> **Work order**:
Each line of the records containing "href" is to be copied out and returned.
++++ Data for processing
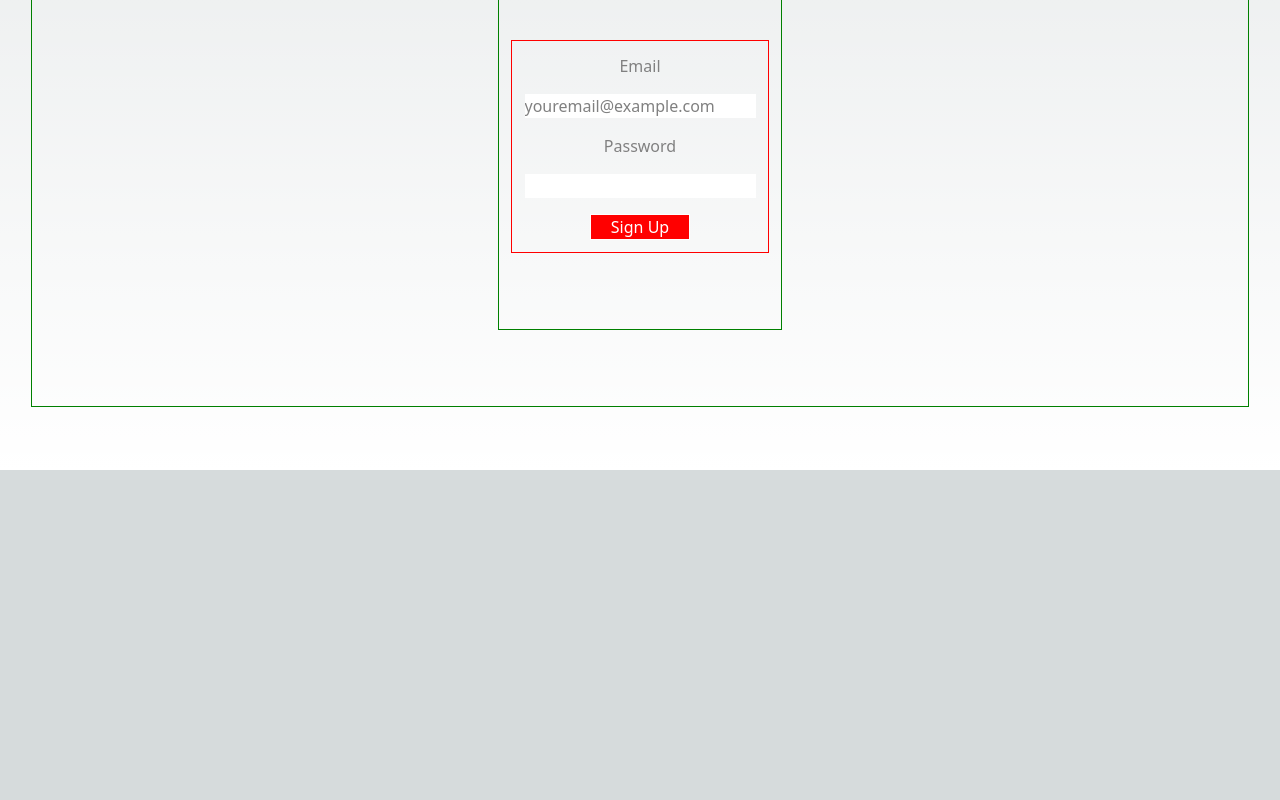
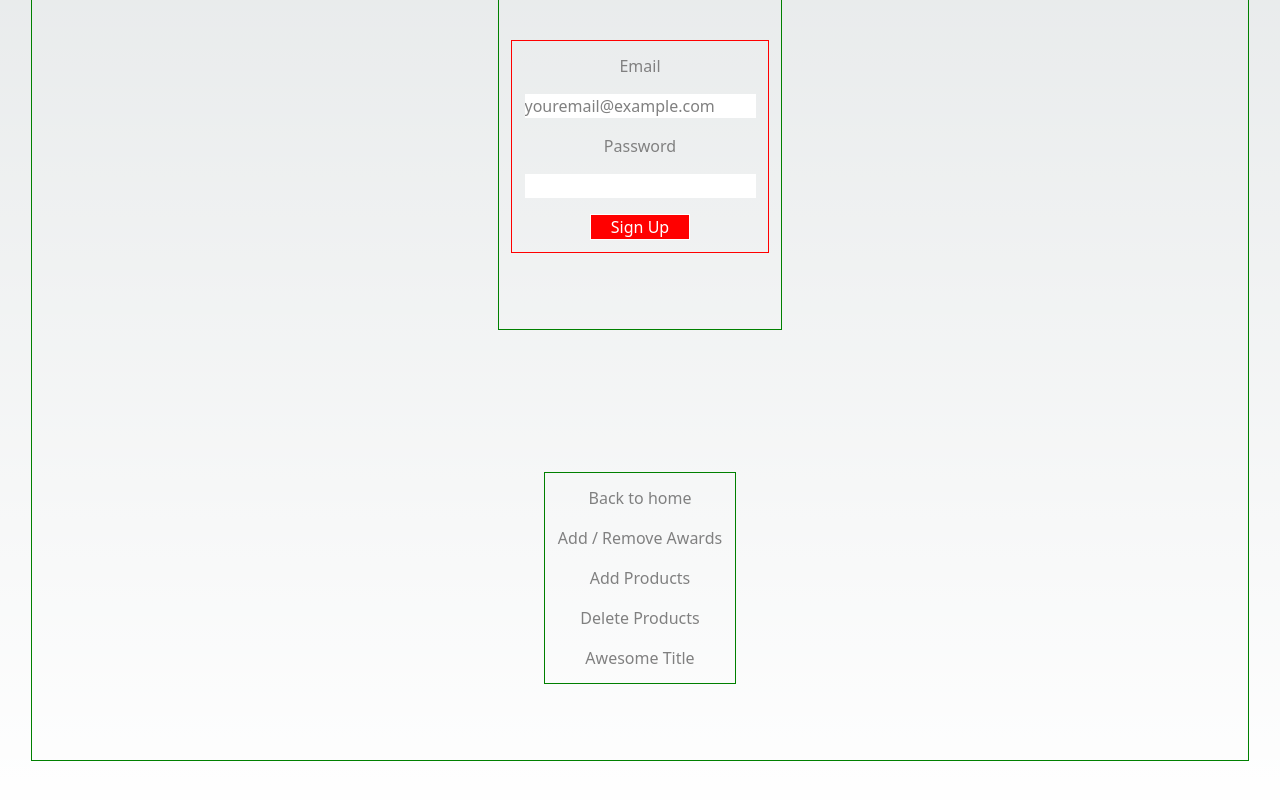
Before and after one commit to devmildfire/supatest, a Next.js app: page /login in a window 1280 px wide. Shown: the part 726-1526 px from the top of the page. Before the commit the page ends 1196 px from the top, so only its background shows below. Built offline with nearby package versions, Linux system fonts and the light colour scheme; no server answers.

Commit message:
Links for login

```diff
--- a/pages/login.js
+++ b/pages/login.js
@@ -159,7 +159,13 @@ export default function LoginPage() {
         </div>
       )}
 
-      {/* {!session && <Login />} */}
+      <div className={styles.container}>
+        <Link href="/">Back to home</Link>
+        <Link href="/awards">Add / Remove Awards</Link>
+        <Link href="/add">Add Products</Link>
+        <Link href="/deleteProduct">Delete Products</Link>
+        <Link href="/titles/Awesome Title">Awesome Title</Link>
+      </div>
     </div>
   );
 }
```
++++++++
> **Written response**:
+        <Link href="/">Back to home</Link>
+        <Link href="/awards">Add / Remove Awards</Link>
+        <Link href="/add">Add Products</Link>
+        <Link href="/deleteProduct">Delete Products</Link>
+        <Link href="/titles/Awesome Title">Awesome Title</Link>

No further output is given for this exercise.